WORK TASK ->
Repeat the listing that follows exactly. Pictures are not part of the copy.

ENTRIES PROVIDED ->
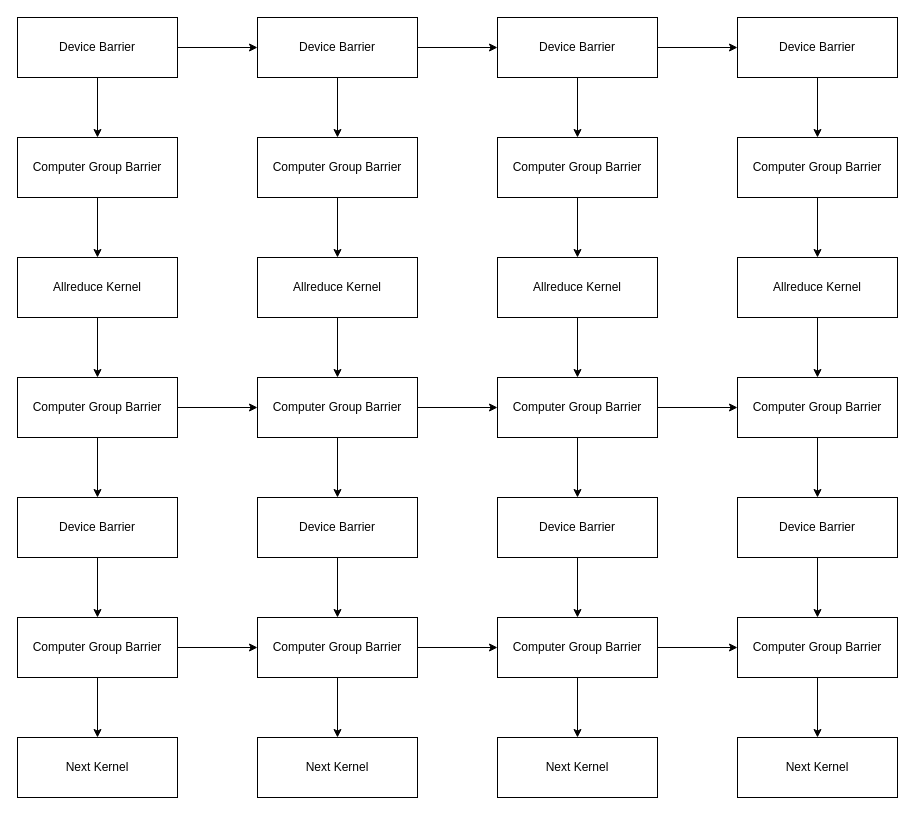
The draw.io diagram Patent/DeviceBarrierAllreduceOp.drawio in BEYHHH/SBLP, before the edit. Source tidied: cells renumbered, new cells numbered last; positions are measured from the earlier drawing's top-left corner, leaving out a move shared by most shapes. Both pictures are drawn from the tidied source at 100%, with x=0, y=0 at pixel (17, 17).
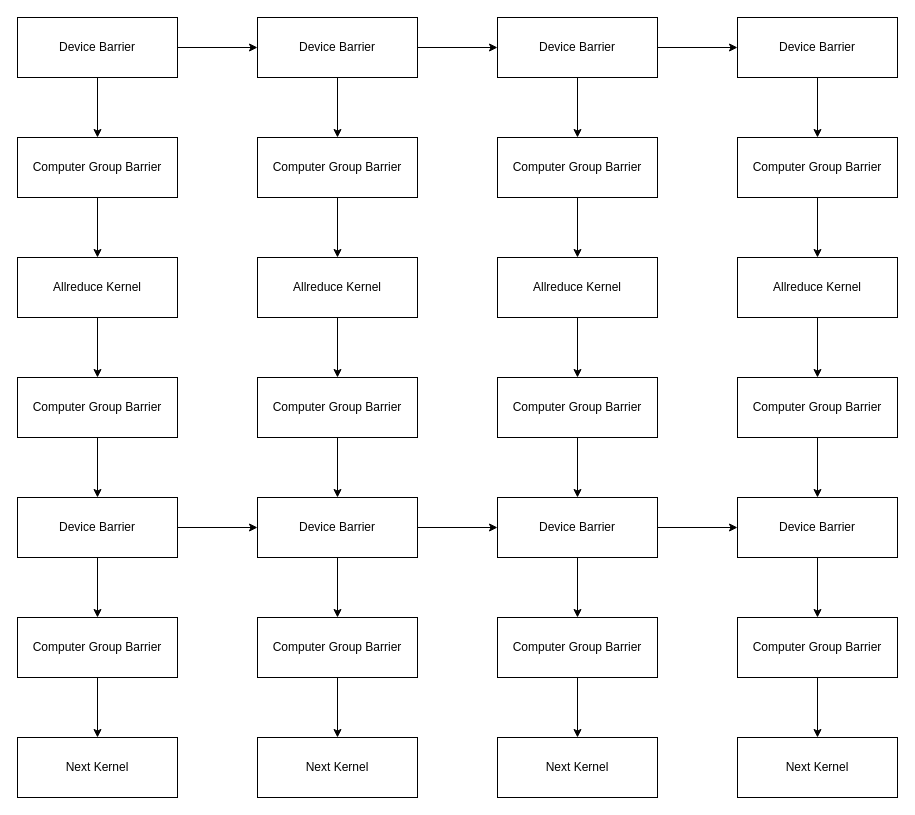
After the change.

The change refers to these unchanged cells:
```xml
<mxCell id="11" value="Computer Group Barrier" style="rounded=0;whiteSpace=wrap;html=1;" parent="1" vertex="1">
  <mxGeometry y="360" width="160" height="60" as="geometry" />
</mxCell>
<mxCell id="13" value="Device Barrier" style="rounded=0;whiteSpace=wrap;html=1;" parent="1" vertex="1">
  <mxGeometry y="480" width="160" height="60" as="geometry" />
</mxCell>
<mxCell id="23" value="Computer Group Barrier" style="rounded=0;whiteSpace=wrap;html=1;" parent="1" vertex="1">
  <mxGeometry x="240" y="360" width="160" height="60" as="geometry" />
</mxCell>
<mxCell id="25" value="Device Barrier" style="rounded=0;whiteSpace=wrap;html=1;" parent="1" vertex="1">
  <mxGeometry x="240" y="480" width="160" height="60" as="geometry" />
</mxCell>
<mxCell id="35" value="Computer Group Barrier" style="rounded=0;whiteSpace=wrap;html=1;" parent="1" vertex="1">
  <mxGeometry x="480" y="360" width="160" height="60" as="geometry" />
</mxCell>
<mxCell id="37" value="Device Barrier" style="rounded=0;whiteSpace=wrap;html=1;" parent="1" vertex="1">
  <mxGeometry x="480" y="480" width="160" height="60" as="geometry" />
</mxCell>
<mxCell id="45" value="Computer Group Barrier" style="rounded=0;whiteSpace=wrap;html=1;" parent="1" vertex="1">
  <mxGeometry x="720" y="360" width="160" height="60" as="geometry" />
</mxCell>
<mxCell id="47" value="Device Barrier" style="rounded=0;whiteSpace=wrap;html=1;" parent="1" vertex="1">
  <mxGeometry x="720" y="480" width="160" height="60" as="geometry" />
</mxCell>
<mxCell id="50" value="Computer Group Barrier" style="rounded=0;whiteSpace=wrap;html=1;" parent="1" vertex="1">
  <mxGeometry y="600" width="160" height="60" as="geometry" />
</mxCell>
<mxCell id="53" value="Computer Group Barrier" style="rounded=0;whiteSpace=wrap;html=1;" parent="1" vertex="1">
  <mxGeometry x="240" y="600" width="160" height="60" as="geometry" />
</mxCell>
<mxCell id="56" value="Computer Group Barrier" style="rounded=0;whiteSpace=wrap;html=1;" parent="1" vertex="1">
  <mxGeometry x="480" y="600" width="160" height="60" as="geometry" />
</mxCell>
<mxCell id="58" value="Computer Group Barrier" style="rounded=0;whiteSpace=wrap;html=1;" parent="1" vertex="1">
  <mxGeometry x="720" y="600" width="160" height="60" as="geometry" />
</mxCell>
```

The edit, as a diff of the source:
```diff
@@
-    <mxCell id="10" style="edgeStyle=orthogonalEdgeStyle;rounded=0;jettySize=auto;html=1;" parent="1" edge="1" source="11" target="23">
-      <mxGeometry relative="1" as="geometry" />
-    </mxCell>
@@
+    <mxCell id="63" style="edgeStyle=orthogonalEdgeStyle;rounded=0;jettySize=auto;html=1;" parent="1" edge="1" source="13" target="25">
+      <mxGeometry relative="1" as="geometry" />
+    </mxCell>
@@
-    <mxCell id="22" style="edgeStyle=orthogonalEdgeStyle;rounded=0;jettySize=auto;html=1;" parent="1" edge="1" source="23" target="35">
-      <mxGeometry relative="1" as="geometry" />
-    </mxCell>
@@
+    <mxCell id="64" style="edgeStyle=orthogonalEdgeStyle;rounded=0;jettySize=auto;html=1;" parent="1" edge="1" source="25" target="37">
+      <mxGeometry relative="1" as="geometry" />
+    </mxCell>
@@
-    <mxCell id="34" style="edgeStyle=orthogonalEdgeStyle;rounded=0;jettySize=auto;html=1;" parent="1" edge="1" source="35" target="45">
-      <mxGeometry relative="1" as="geometry" />
-    </mxCell>
@@
+    <mxCell id="65" style="edgeStyle=orthogonalEdgeStyle;rounded=0;jettySize=auto;html=1;" parent="1" edge="1" source="37" target="47">
+      <mxGeometry relative="1" as="geometry" />
+    </mxCell>
@@
-    <mxCell id="48" style="edgeStyle=orthogonalEdgeStyle;rounded=0;jettySize=auto;html=1;" parent="1" edge="1" source="50" target="53">
-      <mxGeometry relative="1" as="geometry" />
-    </mxCell>
@@
-    <mxCell id="51" style="edgeStyle=orthogonalEdgeStyle;rounded=0;jettySize=auto;html=1;" parent="1" edge="1" source="53" target="56">
-      <mxGeometry relative="1" as="geometry" />
-    </mxCell>
@@
-    <mxCell id="54" style="edgeStyle=orthogonalEdgeStyle;rounded=0;jettySize=auto;html=1;" parent="1" edge="1" source="56" target="58">
-      <mxGeometry relative="1" as="geometry" />
-    </mxCell>
```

SOLUTION TO THE EXERCISE ->
The draw.io diagram Patent/DeviceBarrierAllreduceOp.drawio in BEYHHH/SBLP, before the edit. Source tidied: cells renumbered, new cells numbered last; positions are measured from the earlier drawing's top-left corner, leaving out a move shared by most shapes. Both pictures are drawn from the tidied source at 100%, with x=0, y=0 at pixel (17, 17).
After the change.

The change refers to these unchanged cells:
```xml
<mxCell id="11" value="Computer Group Barrier" style="rounded=0;whiteSpace=wrap;html=1;" parent="1" vertex="1">
  <mxGeometry y="360" width="160" height="60" as="geometry" />
</mxCell>
<mxCell id="13" value="Device Barrier" style="rounded=0;whiteSpace=wrap;html=1;" parent="1" vertex="1">
  <mxGeometry y="480" width="160" height="60" as="geometry" />
</mxCell>
<mxCell id="23" value="Computer Group Barrier" style="rounded=0;whiteSpace=wrap;html=1;" parent="1" vertex="1">
  <mxGeometry x="240" y="360" width="160" height="60" as="geometry" />
</mxCell>
<mxCell id="25" value="Device Barrier" style="rounded=0;whiteSpace=wrap;html=1;" parent="1" vertex="1">
  <mxGeometry x="240" y="480" width="160" height="60" as="geometry" />
</mxCell>
<mxCell id="35" value="Computer Group Barrier" style="rounded=0;whiteSpace=wrap;html=1;" parent="1" vertex="1">
  <mxGeometry x="480" y="360" width="160" height="60" as="geometry" />
</mxCell>
<mxCell id="37" value="Device Barrier" style="rounded=0;whiteSpace=wrap;html=1;" parent="1" vertex="1">
  <mxGeometry x="480" y="480" width="160" height="60" as="geometry" />
</mxCell>
<mxCell id="45" value="Computer Group Barrier" style="rounded=0;whiteSpace=wrap;html=1;" parent="1" vertex="1">
  <mxGeometry x="720" y="360" width="160" height="60" as="geometry" />
</mxCell>
<mxCell id="47" value="Device Barrier" style="rounded=0;whiteSpace=wrap;html=1;" parent="1" vertex="1">
  <mxGeometry x="720" y="480" width="160" height="60" as="geometry" />
</mxCell>
<mxCell id="50" value="Computer Group Barrier" style="rounded=0;whiteSpace=wrap;html=1;" parent="1" vertex="1">
  <mxGeometry y="600" width="160" height="60" as="geometry" />
</mxCell>
<mxCell id="53" value="Computer Group Barrier" style="rounded=0;whiteSpace=wrap;html=1;" parent="1" vertex="1">
  <mxGeometry x="240" y="600" width="160" height="60" as="geometry" />
</mxCell>
<mxCell id="56" value="Computer Group Barrier" style="rounded=0;whiteSpace=wrap;html=1;" parent="1" vertex="1">
  <mxGeometry x="480" y="600" width="160" height="60" as="geometry" />
</mxCell>
<mxCell id="58" value="Computer Group Barrier" style="rounded=0;whiteSpace=wrap;html=1;" parent="1" vertex="1">
  <mxGeometry x="720" y="600" width="160" height="60" as="geometry" />
</mxCell>
```

The edit, as a diff of the source:
```diff
@@
-    <mxCell id="10" style="edgeStyle=orthogonalEdgeStyle;rounded=0;jettySize=auto;html=1;" parent="1" edge="1" source="11" target="23">
-      <mxGeometry relative="1" as="geometry" />
-    </mxCell>
@@
+    <mxCell id="63" style="edgeStyle=orthogonalEdgeStyle;rounded=0;jettySize=auto;html=1;" parent="1" edge="1" source="13" target="25">
+      <mxGeometry relative="1" as="geometry" />
+    </mxCell>
@@
-    <mxCell id="22" style="edgeStyle=orthogonalEdgeStyle;rounded=0;jettySize=auto;html=1;" parent="1" edge="1" source="23" target="35">
-      <mxGeometry relative="1" as="geometry" />
-    </mxCell>
@@
+    <mxCell id="64" style="edgeStyle=orthogonalEdgeStyle;rounded=0;jettySize=auto;html=1;" parent="1" edge="1" source="25" target="37">
+      <mxGeometry relative="1" as="geometry" />
+    </mxCell>
@@
-    <mxCell id="34" style="edgeStyle=orthogonalEdgeStyle;rounded=0;jettySize=auto;html=1;" parent="1" edge="1" source="35" target="45">
-      <mxGeometry relative="1" as="geometry" />
-    </mxCell>
@@
+    <mxCell id="65" style="edgeStyle=orthogonalEdgeStyle;rounded=0;jettySize=auto;html=1;" parent="1" edge="1" source="37" target="47">
+      <mxGeometry relative="1" as="geometry" />
+    </mxCell>
@@
-    <mxCell id="48" style="edgeStyle=orthogonalEdgeStyle;rounded=0;jettySize=auto;html=1;" parent="1" edge="1" source="50" target="53">
-      <mxGeometry relative="1" as="geometry" />
-    </mxCell>
@@
-    <mxCell id="51" style="edgeStyle=orthogonalEdgeStyle;rounded=0;jettySize=auto;html=1;" parent="1" edge="1" source="53" target="56">
-      <mxGeometry relative="1" as="geometry" />
-    </mxCell>
@@
-    <mxCell id="54" style="edgeStyle=orthogonalEdgeStyle;rounded=0;jettySize=auto;html=1;" parent="1" edge="1" source="56" target="58">
-      <mxGeometry relative="1" as="geometry" />
-    </mxCell>
```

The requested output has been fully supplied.